In that respect is it easy to see how Maid Sama! would capture the attention and loyalty of avid shoujo anime fans as buried beneath the manic comedy and gregarious adherence to the genre conventions is a romantic story, even if one half of the principal players doesn’t know it. Granted the thrill is often in the chase but too often in this series the chase is rarely on, with the comic diversions proving too forceful for their own good.
And therein lays the problem of this show for this writer – the lack of focus and identity. It has been proven that comedy and romance can work together (Kimi ni Todoke, Toradora, etc) but the veering from one side to the other in this series works against it. In essence there is a decent single cour rom-com or whacky comedy to be found here but we instead are treated to eked out concept across twenty-six episodes of bludgeoning mayhem presumable designed to obfuscate the lack of storytelling ability on Fujiwara’s part.
If the manga resolves these issues then it befalls to series director Hiroaki Sakurai to explain what he was going for. Contrary to the critical tone of this review I did want to like this show as whacky anime can often be very rewarding and for a while it seemed this would be the same. However one can have too much of a good thing and the relentless barrage of absurdities which obscure the story can have a deleterious effect (especially when marathon watched).
Notwithstanding the structural flaws of the narrative and the lack of commitment to a single idea, Maid-sama! is not the worst show one can find in this mould and its popularity is not that much of a mystery. Perhaps the secret to its enjoyment is to watch it in small doses and not be worn down by its boundless energy.
Should the first volume have won you over then prepare for another hefty serving of colourful confection and inane, unfettered frippery in this concluding release.

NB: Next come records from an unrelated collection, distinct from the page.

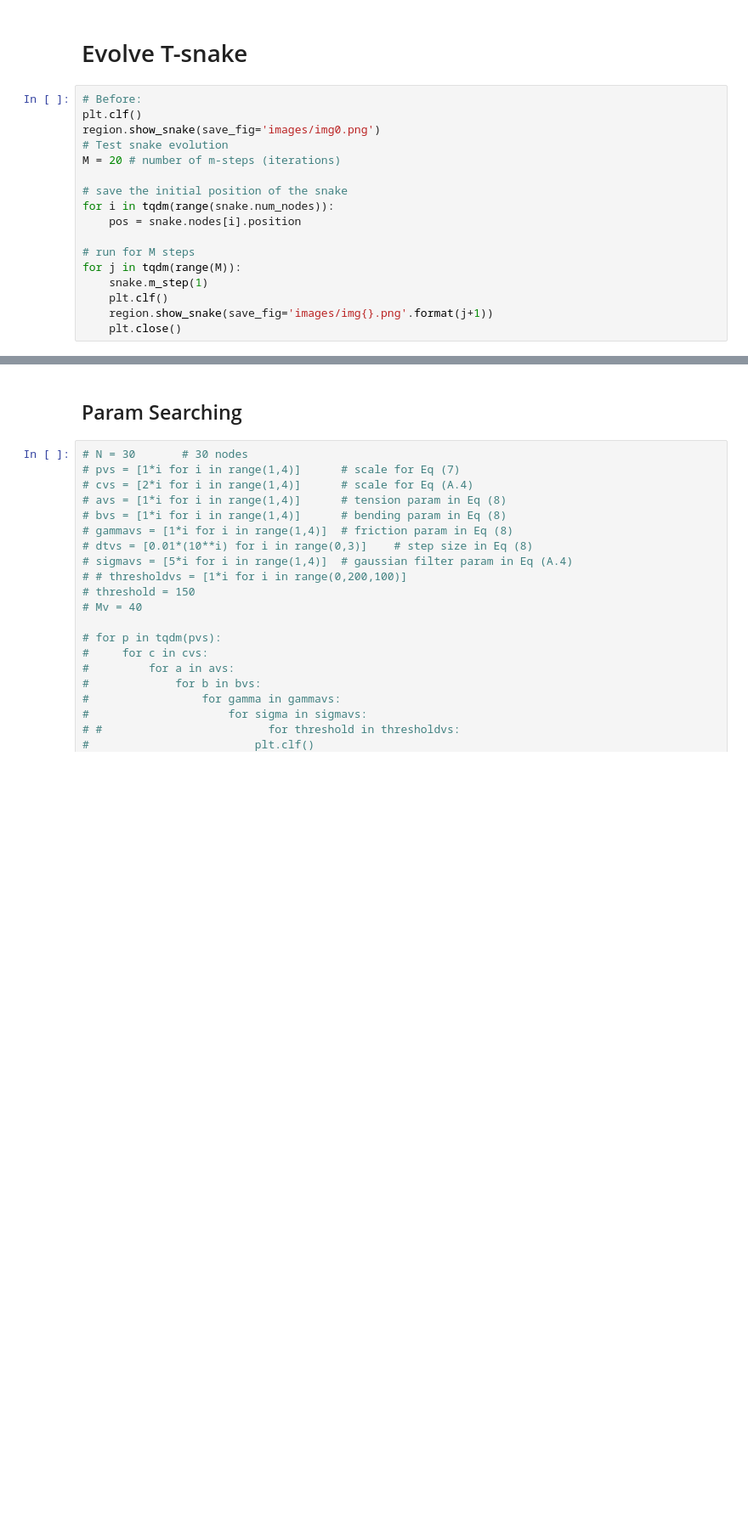
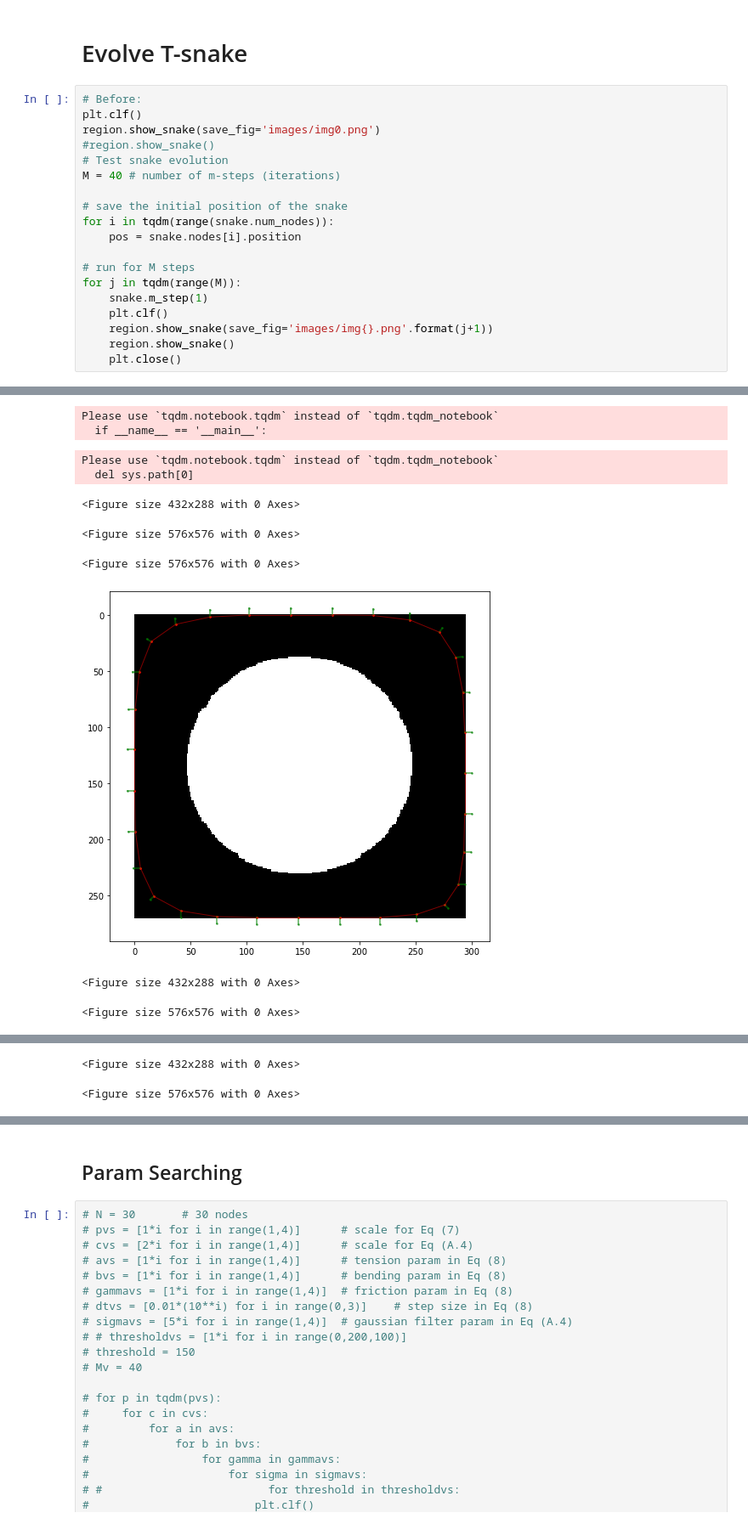
Before and after one commit to CS269-Capstone/t-snake-mask-generation, a Jupyter notebook: notebooks/Test T-snake evolution (no reparameterization).ipynb, the cells around one changed output, grey strips where cells are left out. Shown at 85% size. Drawn from its saved outputs; the diff is of its cells as text; blank space fills up the shorter version.

```diff
--- a/notebooks/Test T-snake evolution (no reparameterization).ipynb
+++ b/notebooks/Test T-snake evolution (no reparameterization).ipynb
@@ -54,8 +56,9 @@ region.show_snake()
 # Before:
 plt.clf()
 region.show_snake(save_fig='images/img0.png')
+#region.show_snake()
 # Test snake evolution
-M = 20 # number of m-steps (iterations)
+M = 40 # number of m-steps (iterations)
 
 # save the initial position of the snake
 for i in tqdm(range(snake.num_nodes)):
@@ -66,5 +69,6 @@ for j in tqdm(range(M)):
     snake.m_step(1)
     plt.clf()
     region.show_snake(save_fig='images/img{}.png'.format(j+1))
+    region.show_snake()
     plt.close()
 # %% [output]
@@ -72,0 +75,10 @@ for j in tqdm(range(M)):
+Please use `tqdm.notebook.tqdm` instead of `tqdm.tqdm_notebook`
+  if __name__ == '__main__':
+Please use `tqdm.notebook.tqdm` instead of `tqdm.tqdm_notebook`
+  del sys.path[0]
+<Figure size 432x288 with 0 Axes>
+<Figure size 576x576 with 0 Axes>
+<Figure size 576x576 with 0 Axes>
+[figure, added]
+<Figure size 432x288 with 0 Axes>
+<Figure size 576x576 with 0 Axes>
@@ -72,0 +86,2 @@ for j in tqdm(range(M)):
+<Figure size 432x288 with 0 Axes>
+<Figure size 576x576 with 0 Axes>
```
Also changed, not shown: parts of 5 cells of this notebook, 3 other files.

Japanese 2.0 w/ English Subtitles
Disc 3 Only:
Clean Opening Animation
Clean Closing Animation
Rating – ** ½
Man In Black